If a couple has been married, Roman Catholic Canon Law has no provision for the dissolution of their marriage (that is, the granting of a divorce) with the obscure exceptions of the Pauline and Petrine Privileges. These Privileges have nothing whatsoever to do with the behaviour of the parties (e.g. adultery, cruelty).
If married parties wish to live separately and apart, Roman Catholic Canon Law expects that they will have canonical reasons for doing so, because Canon 1151 requires that a married couple has the duty âto preserve conjugal living unless a legitimate cause excuses them.â
Canons 1152-3 identify legitimate causes for canonical separation (including adultery and cruelty). A separated couple remains married; their marriage has neither been declared null nor has it been dissolved.
If one of both or the parties wishes to marry another person, he or she would have to obtain a declaration of nullity (which is not a divorce) from the relevant Church authorities. This is a declaration that there is not and had not ever been a marriage, regardless of whether the parties went through a rite of marriage in the Roman Catholic Church. It is not a divorce nor the dissolution of a marriage. It is the acceptance that there were fundamental flaws in the supposed marriage rendering it invalid from the beginning.

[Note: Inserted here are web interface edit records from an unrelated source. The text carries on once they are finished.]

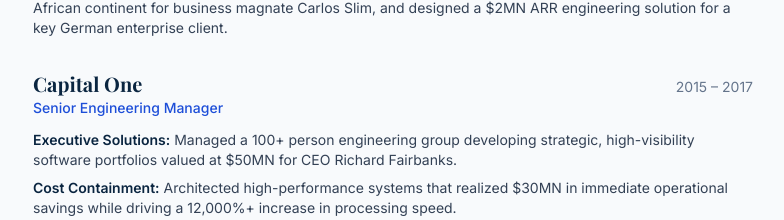
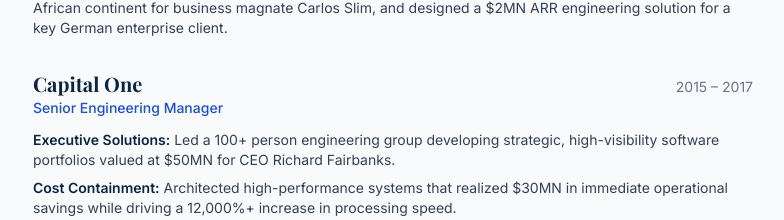
Before and after one commit to rogergwyatt/wgpartners, a Next.js app: page /team/roger-wyatt in a window 1280 px wide. Shown: the part 2120-2340 px from the top of the page, without its empty margins (247-1031 px from the left). Built offline with nearby package versions, Linux system fonts and the light colour scheme.

Commit message:
copy: soften Capital One bullet wording on resume

```diff
--- a/src/app/team/roger-wyatt/page.tsx
+++ b/src/app/team/roger-wyatt/page.tsx
@@ -77,7 +77,7 @@
     title: "Senior Engineering Manager",
     period: "2015 – 2017",
     bullets: [
-      { label: "Executive Solutions", text: "Managed a 100+ person engineering group developing strategic, high-visibility software portfolios valued at $50MN for CEO Richard Fairbanks." },
+      { label: "Executive Solutions", text: "Led a 100+ person engineering group developing strategic, high-visibility software portfolios valued at $50MN for CEO Richard Fairbanks." },
       { label: "Cost Containment", text: "Architected high-performance systems that realized $30MN in immediate operational savings while driving a 12,000%+ increase in processing speed." },
       { label: "Robotic Process Automation (RPA)", text: "Directed a dedicated 30-engineer RPA task force to implement intelligent automation workflows, securing $15MM in recurring annual savings." },
       { label: "Talent Acquisition", text: "Recruited, interviewed, onboarded, and mentored 30+ cross-functional engineers and technical leaders." },
```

Canons 1083-1094 prescribes those âdiriment impedimentsâ the existence of which means that parties purportedly undergoing a marriage are not in fact married. Adultery or domestic violence are not diriment impediments; nothing that occurred after the act of marriage invalidates the marriage. Where any such impediments (e.g. lack of consent, fraud, coercion) existed, no marriage has ever existed, and one or both parties may apply to the Church Tribunal for a declaration of nullity (commonly, but incorrectly, called âan annulmentâ). The Church does not âannulâ or âdissolveâ the marriage: it declares that no marriage has ever existed, therefore this is not a divorce.